So I've been bad about blogging lately. Really bad. But I have been busy, and now you'll know why.
As part of our coverage of the state's 100th birthday, I wrote a nine-storie series on the Centennial. I went from PeNasco to Cedar Crest to Isleta Pueblo and back to Santa Fe to talk to folks who have lived a good chunk of the state's 100 years. Regular folks. Not politicians, not people who have really been in the news much at all. They all had fascinating stories to tell. Don't ask me which one was my favorite, but here are the four I liked best, in no particular order.
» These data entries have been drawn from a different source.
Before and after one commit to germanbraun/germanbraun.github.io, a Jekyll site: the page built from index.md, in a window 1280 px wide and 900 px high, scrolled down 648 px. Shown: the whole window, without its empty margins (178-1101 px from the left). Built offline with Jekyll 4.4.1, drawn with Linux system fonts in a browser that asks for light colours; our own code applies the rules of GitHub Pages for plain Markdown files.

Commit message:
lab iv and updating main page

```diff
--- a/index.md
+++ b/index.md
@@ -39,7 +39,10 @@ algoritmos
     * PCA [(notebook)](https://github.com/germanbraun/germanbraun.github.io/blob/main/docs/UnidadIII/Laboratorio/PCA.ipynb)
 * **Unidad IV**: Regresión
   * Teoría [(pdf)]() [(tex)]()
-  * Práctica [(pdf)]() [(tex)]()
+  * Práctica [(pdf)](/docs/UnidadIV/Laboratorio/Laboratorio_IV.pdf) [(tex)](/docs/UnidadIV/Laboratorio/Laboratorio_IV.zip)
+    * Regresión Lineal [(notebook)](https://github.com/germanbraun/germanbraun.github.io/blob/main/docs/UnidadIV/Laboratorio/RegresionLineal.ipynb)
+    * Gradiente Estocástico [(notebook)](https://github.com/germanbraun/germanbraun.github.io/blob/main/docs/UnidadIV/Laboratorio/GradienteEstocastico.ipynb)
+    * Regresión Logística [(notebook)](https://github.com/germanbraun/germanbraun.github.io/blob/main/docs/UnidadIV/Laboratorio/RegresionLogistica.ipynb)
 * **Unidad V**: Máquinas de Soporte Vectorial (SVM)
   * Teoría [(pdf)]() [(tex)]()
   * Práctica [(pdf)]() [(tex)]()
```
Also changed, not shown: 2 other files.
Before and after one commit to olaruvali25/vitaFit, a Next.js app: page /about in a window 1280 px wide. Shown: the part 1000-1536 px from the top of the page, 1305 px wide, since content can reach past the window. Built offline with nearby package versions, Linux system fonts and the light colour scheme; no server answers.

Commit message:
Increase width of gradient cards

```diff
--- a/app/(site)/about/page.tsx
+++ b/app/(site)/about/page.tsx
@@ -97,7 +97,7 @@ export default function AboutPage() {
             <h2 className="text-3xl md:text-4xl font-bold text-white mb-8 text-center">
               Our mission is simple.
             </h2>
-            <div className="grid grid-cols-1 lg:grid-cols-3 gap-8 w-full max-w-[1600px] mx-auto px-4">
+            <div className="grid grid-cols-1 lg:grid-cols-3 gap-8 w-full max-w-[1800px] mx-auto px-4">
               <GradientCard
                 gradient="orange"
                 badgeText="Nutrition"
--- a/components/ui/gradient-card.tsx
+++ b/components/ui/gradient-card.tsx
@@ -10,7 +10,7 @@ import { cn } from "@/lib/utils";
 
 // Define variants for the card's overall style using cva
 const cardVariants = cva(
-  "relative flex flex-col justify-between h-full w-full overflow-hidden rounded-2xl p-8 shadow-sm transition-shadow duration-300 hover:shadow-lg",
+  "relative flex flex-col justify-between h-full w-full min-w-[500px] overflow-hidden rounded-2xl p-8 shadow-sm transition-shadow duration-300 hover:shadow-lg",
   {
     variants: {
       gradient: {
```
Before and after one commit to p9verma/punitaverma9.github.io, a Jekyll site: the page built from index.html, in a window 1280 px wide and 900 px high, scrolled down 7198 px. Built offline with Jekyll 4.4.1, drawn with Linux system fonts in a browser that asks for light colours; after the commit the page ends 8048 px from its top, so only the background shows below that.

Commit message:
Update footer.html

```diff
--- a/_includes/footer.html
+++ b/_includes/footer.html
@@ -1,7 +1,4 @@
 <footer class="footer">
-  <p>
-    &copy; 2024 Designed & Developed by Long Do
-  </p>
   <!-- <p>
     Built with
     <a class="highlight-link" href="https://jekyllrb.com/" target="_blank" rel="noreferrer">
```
In PeNasco, I talked to Patty Sahd, a 97 year old woman who saw her town change from her perch inside her family store.
In Cedar Crest, I talked to Mary Roeschke, who worked at Los Alamos during its most interesting time.
At Isleta, I talked with the daughter of Miguel Trujillo, who is credited with getting the right to vote for Native Americans in the state.
And in Santa Fe, Ray Aranda of Aranda's Plumbing had some fascinating tales about the City Different back in the day.
I've also enjoyed reading other papers' coverage of the events. I heard the Journal sold out of its Centennial special edition, and heck, anything that makes a newspaper sell out these days is good news to me.
Share links to your favorite Centennial coverage, too.